If I’m running a team and I have a catching prospect who can swat the ball a little bit, you bet I’m begging him not to be a backstop. That’s right. Carlos Santana, Buster Posey, Jesus Montero, you name it. Same with the boys of yesteryear like Matt Wieters or even Joe Mauer. Why would I seemingly squander this possible gold mine? Because, in the long-term, catchers who hit simply don’t exist. Either they stop being able to catch or they stop being able to hit.
A lot of catchers throughout history have shown some pop. I looked at players age 32 or younger who played at least half of their games in a season at catcher and had enough at-bats to qualify. They had seasons of an OPS+ above league average a stout 801 times. I then looked at the same criteria but for players older than 32, and found just 49. In other words, for players with catcher as their primary position, the age 32 season is virtually the end of their offense productivity. Although we can’t just simply ignore the 49 cases of a batter remaining useful at this stage of his career. So, we have to look at playing time.
The position of catcher is so grueling that the human body just can’t take it for an extended period. Catching 135 games in a year is an impressive feat, more comparable to playing 160 games in a season for any other position.

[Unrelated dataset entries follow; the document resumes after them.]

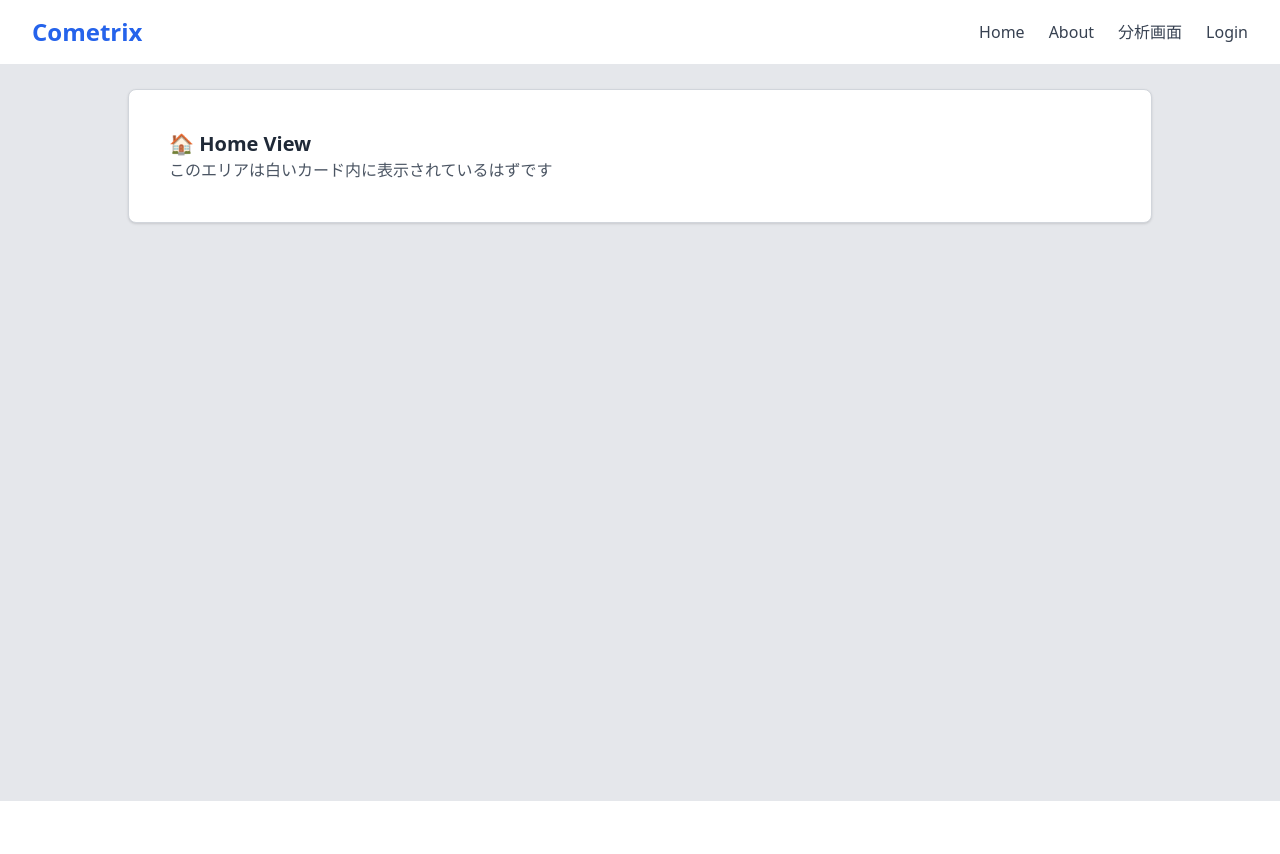
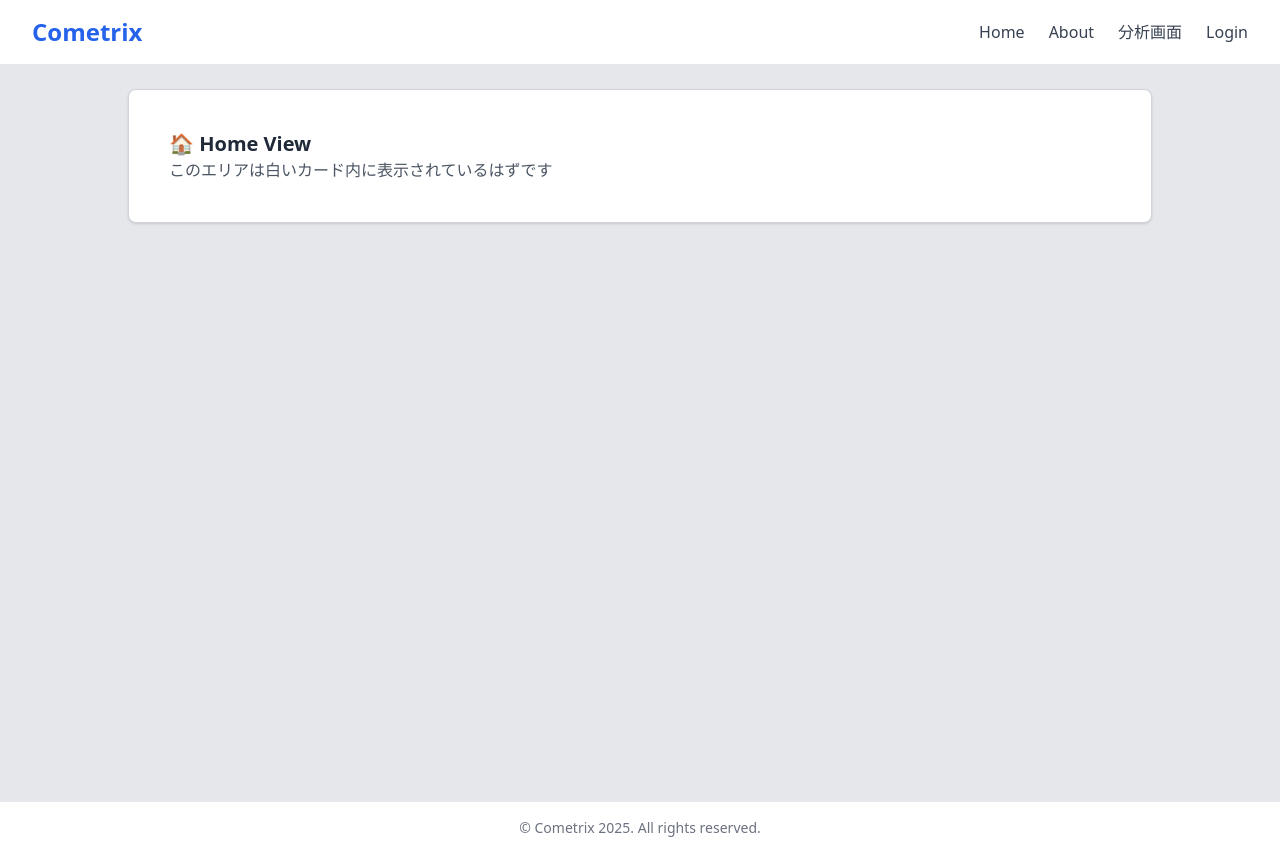
Before and after one commit to gati-hxmx/Cometrix, a Vue app in the folder frontend/: page / in a window 1280 px wide. Before the commit the page ends 801 px from the top, so only its background shows below. Built offline with nearby package versions, Linux system fonts and the light colour scheme; no server answers.

Commit message:
全ページ共通のフッターを DefaultLayout に追加

```diff
--- a/frontend/src/layouts/DefaultLayout.vue
+++ b/frontend/src/layouts/DefaultLayout.vue
@@ -5,7 +5,13 @@
     <div class="max-w-5xl mx-auto border border-gray-300 bg-white rounded-lg p-6 shadow">
       <slot />
     </div>
+
+
   </div>
+        <!-- フッター -->
+    <footer class="bg-white border-t text-center text-sm text-gray-500 py-4">
+      © Cometrix 2025. All rights reserved.
+    </footer>
 </template>
 
 <script setup>
```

In Major League history, the 135-game mark has been reached 233 times by a men of iron 32 years old or younger. Among men after that age, it has been done just 19 times (5 of which were Bob Boone). So, apparently our “primary position-catcher” players who were still offensively productive from the previous paragraph simply weren’t spending that many days behind the plate.
Combining the two points paints an ugly picture. 1) Catcher has its share of potent bats, but almost none older than 32. And 2) catcher has its share of near-everyday players, but almost none older than 32. So, 1) if you can actually hit as a catcher, you’ve probably either stopped hitting by that age or changed positions. And 2) even if you somehow are still hitting as a catcher at that age, you just aren’t playing that many games.
In fact, there are just four players to both catch 135 games and have an OPS+ above league average in the same season after the age of 32. Elston Howard (1964), John Roseboro (1966), Terry Steinbach (1996), and Jorge Posada (2007). And these men have something else in common: they were not overused behind the plate. Howard, Roseboro, and Steinbach never had another season above 135 games, and Posada wasn’t even the starter until age 27.
When I’ve got a guy who can rake, I don’t want him sitting every fifth day (playing fewer than 135 in a season). However, I also don’t want his knees to explode, because then he probably couldn’t hit well anymore. According to this evidence, that means I need to move him to another position. And hopefully MLB teams will listen, because the Carlos Santana I want to be cheering for in 10 years is terrible at the guitar.